=== TASK INPUT ===
*-*-*
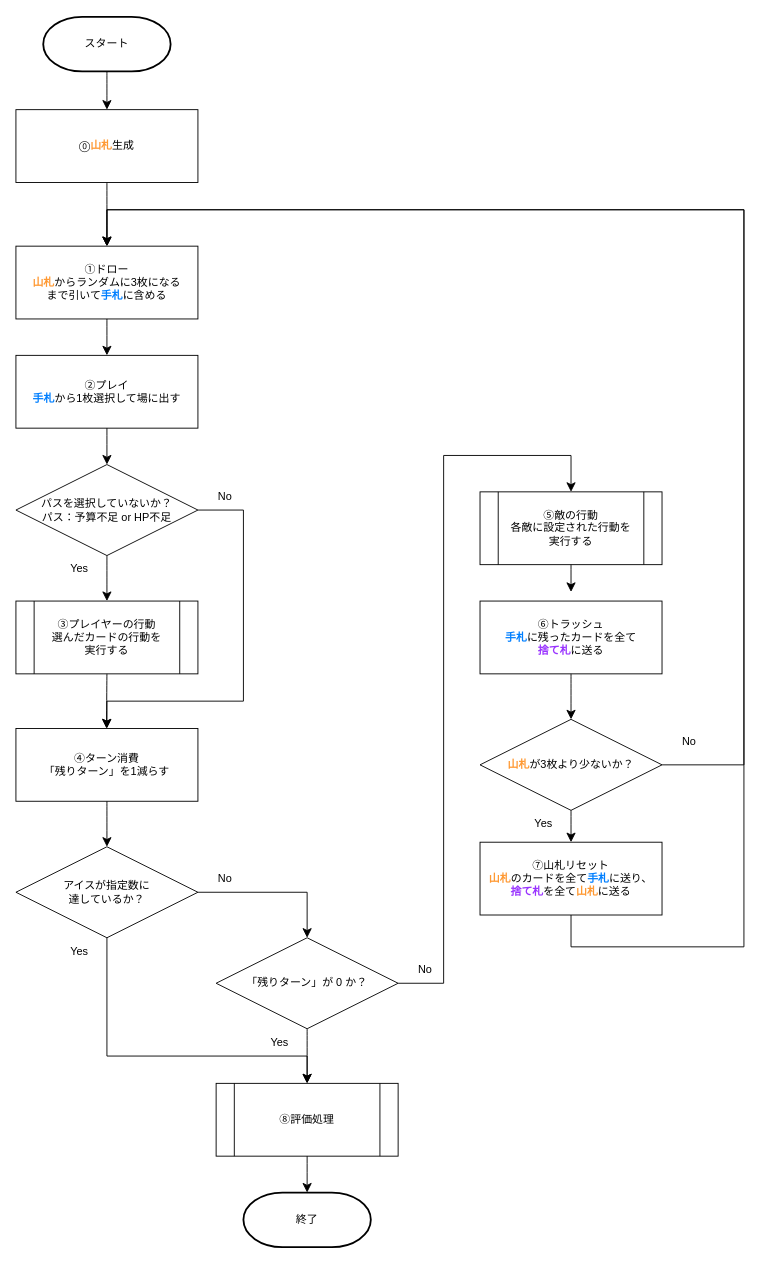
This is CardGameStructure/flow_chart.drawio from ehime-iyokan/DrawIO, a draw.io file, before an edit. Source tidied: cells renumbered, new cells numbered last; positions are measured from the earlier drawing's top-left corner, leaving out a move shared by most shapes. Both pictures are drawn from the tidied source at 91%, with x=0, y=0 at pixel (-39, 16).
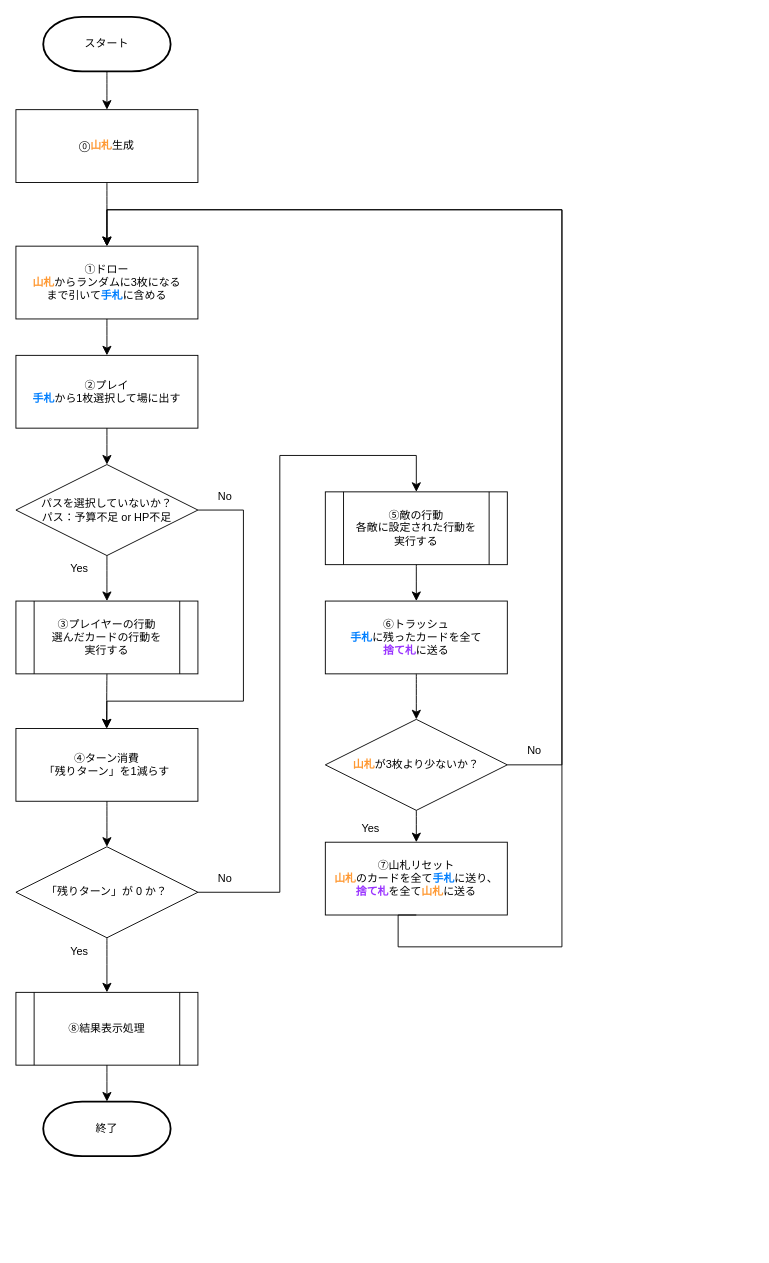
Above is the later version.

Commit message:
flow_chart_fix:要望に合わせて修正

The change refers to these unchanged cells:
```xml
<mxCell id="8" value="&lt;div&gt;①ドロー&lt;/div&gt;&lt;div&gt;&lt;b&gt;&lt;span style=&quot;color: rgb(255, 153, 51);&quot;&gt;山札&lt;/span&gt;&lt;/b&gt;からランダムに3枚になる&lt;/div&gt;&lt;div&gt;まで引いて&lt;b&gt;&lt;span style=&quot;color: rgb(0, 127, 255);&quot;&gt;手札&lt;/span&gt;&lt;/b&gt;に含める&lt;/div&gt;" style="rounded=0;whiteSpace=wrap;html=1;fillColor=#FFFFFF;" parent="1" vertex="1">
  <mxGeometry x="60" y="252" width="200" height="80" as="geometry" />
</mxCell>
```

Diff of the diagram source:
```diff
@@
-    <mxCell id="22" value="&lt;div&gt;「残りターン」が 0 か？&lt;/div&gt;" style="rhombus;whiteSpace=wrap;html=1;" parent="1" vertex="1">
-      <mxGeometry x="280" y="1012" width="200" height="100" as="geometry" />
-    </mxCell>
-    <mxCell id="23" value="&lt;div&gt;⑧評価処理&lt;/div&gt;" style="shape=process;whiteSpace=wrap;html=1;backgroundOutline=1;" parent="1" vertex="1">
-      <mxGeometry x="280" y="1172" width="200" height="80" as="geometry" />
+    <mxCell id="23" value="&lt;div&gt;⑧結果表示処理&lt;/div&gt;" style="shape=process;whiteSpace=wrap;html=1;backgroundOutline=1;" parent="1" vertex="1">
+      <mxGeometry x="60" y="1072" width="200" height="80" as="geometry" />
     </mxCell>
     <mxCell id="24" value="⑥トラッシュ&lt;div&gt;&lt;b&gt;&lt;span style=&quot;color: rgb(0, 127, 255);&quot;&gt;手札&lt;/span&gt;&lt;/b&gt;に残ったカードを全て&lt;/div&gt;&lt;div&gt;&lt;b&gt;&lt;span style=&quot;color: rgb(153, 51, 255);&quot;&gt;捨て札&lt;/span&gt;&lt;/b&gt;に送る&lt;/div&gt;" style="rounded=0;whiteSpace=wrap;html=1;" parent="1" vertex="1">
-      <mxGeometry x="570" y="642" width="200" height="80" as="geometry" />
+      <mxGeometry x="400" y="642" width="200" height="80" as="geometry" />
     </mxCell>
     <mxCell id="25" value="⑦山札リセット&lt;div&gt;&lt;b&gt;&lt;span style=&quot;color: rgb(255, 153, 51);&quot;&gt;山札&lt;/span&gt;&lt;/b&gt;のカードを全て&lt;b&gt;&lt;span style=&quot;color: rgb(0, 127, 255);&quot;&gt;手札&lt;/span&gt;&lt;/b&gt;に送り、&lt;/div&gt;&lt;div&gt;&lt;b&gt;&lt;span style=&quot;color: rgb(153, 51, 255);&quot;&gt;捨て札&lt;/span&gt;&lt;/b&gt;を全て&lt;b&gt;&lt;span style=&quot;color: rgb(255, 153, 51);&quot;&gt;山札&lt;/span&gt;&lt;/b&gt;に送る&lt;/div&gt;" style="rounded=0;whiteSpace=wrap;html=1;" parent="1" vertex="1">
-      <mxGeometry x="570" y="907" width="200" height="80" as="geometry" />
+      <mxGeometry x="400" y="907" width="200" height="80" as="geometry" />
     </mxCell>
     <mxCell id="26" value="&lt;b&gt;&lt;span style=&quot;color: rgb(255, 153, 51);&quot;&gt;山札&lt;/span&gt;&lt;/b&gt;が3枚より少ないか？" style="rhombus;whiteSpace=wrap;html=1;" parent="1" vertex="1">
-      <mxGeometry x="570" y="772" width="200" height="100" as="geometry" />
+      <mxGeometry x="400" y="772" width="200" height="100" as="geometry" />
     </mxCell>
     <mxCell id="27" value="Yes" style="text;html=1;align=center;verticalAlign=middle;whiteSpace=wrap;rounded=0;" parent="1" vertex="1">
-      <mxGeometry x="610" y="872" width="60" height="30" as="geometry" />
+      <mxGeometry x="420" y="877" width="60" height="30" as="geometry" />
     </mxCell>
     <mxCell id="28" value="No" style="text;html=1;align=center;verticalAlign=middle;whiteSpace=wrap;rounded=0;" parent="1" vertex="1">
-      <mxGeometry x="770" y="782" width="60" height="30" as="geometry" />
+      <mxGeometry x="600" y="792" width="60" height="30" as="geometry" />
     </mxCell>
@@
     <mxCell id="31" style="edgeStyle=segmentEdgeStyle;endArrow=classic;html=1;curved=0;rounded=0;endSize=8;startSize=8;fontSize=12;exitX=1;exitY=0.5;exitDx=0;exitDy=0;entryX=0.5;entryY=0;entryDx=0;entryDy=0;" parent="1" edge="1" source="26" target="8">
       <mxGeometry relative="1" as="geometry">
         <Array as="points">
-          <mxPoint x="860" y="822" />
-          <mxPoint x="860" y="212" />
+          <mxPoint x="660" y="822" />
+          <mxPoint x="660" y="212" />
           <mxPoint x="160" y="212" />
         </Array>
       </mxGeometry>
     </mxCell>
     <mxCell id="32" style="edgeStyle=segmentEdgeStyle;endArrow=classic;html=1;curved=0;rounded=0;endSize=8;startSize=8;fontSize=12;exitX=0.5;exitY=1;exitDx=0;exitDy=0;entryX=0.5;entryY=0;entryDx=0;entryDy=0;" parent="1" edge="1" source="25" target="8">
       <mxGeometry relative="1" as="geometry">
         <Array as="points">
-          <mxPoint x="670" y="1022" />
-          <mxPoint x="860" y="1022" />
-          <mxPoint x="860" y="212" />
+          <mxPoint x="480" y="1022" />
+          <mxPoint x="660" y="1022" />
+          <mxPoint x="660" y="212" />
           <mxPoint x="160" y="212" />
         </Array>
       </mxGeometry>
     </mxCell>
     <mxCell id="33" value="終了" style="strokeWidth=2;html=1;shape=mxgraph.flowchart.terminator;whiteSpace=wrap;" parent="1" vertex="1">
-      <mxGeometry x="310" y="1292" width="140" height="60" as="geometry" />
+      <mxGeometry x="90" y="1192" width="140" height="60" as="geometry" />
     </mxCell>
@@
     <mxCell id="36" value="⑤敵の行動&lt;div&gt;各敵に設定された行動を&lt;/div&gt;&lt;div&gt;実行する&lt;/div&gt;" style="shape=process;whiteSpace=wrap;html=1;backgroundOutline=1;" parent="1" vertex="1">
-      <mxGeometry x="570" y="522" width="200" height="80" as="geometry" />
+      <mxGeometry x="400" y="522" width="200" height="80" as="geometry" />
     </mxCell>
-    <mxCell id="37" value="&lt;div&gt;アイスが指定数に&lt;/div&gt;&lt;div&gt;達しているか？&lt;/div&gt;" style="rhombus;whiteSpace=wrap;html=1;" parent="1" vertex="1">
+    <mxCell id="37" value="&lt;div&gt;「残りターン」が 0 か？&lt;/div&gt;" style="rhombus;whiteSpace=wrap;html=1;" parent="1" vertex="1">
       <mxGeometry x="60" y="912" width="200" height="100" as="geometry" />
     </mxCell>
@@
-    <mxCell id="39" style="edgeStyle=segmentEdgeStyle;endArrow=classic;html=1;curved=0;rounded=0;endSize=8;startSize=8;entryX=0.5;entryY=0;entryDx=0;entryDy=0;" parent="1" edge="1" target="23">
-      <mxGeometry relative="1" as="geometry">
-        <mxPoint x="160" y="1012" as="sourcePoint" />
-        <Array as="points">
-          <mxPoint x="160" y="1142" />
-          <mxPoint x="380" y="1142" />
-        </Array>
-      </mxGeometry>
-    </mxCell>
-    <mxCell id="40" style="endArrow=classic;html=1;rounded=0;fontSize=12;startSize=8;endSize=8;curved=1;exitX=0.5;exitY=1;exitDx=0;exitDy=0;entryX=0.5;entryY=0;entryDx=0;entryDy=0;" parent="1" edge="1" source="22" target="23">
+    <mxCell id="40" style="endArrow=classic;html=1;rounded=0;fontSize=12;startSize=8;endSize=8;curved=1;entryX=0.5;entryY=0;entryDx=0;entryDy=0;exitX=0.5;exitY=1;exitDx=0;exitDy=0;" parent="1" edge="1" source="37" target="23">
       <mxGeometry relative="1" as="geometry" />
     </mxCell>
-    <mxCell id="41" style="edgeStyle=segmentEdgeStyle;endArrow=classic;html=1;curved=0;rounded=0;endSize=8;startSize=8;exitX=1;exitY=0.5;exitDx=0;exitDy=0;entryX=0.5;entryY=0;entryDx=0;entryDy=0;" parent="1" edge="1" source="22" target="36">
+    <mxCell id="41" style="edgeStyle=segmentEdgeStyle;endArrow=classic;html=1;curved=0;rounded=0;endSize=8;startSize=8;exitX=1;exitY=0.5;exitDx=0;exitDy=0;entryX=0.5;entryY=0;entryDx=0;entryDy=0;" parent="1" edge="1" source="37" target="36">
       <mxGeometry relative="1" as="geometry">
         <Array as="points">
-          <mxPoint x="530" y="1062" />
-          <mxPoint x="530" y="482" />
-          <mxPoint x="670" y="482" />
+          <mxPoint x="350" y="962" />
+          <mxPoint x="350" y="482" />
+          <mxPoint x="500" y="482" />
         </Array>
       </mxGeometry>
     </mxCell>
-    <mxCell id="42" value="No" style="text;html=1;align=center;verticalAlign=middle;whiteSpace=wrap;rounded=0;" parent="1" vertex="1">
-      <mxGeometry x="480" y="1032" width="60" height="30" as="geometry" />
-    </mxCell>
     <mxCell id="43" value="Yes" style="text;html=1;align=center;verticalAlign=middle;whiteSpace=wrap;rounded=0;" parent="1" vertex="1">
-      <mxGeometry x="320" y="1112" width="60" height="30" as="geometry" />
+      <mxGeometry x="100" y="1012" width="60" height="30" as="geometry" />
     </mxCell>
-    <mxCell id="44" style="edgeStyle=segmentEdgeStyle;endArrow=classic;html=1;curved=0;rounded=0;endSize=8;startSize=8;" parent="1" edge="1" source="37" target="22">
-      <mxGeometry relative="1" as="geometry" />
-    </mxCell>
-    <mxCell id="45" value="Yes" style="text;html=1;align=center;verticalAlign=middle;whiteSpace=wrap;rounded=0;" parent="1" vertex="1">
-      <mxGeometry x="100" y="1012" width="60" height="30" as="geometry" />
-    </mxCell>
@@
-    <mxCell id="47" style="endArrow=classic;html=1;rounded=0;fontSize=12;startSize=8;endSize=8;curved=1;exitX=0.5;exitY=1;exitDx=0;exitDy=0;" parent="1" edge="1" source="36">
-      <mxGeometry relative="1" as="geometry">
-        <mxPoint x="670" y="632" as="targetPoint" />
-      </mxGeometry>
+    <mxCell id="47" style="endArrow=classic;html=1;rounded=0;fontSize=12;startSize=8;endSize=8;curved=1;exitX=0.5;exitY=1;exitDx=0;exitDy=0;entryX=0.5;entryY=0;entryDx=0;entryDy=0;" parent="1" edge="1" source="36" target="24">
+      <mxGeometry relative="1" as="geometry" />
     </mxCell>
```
*-*-*
=== WORK INSTRUCTIONS ===
Which lines of the data include the string "残りターン"? Find them and copy each one.

=== ANSWER SECTION ===
-    <mxCell id="22" value="&lt;div&gt;「残りターン」が 0 か？&lt;/div&gt;" style="rhombus;whiteSpace=wrap;html=1;" parent="1" vertex="1">
+    <mxCell id="37" value="&lt;div&gt;「残りターン」が 0 か？&lt;/div&gt;" style="rhombus;whiteSpace=wrap;html=1;" parent="1" vertex="1">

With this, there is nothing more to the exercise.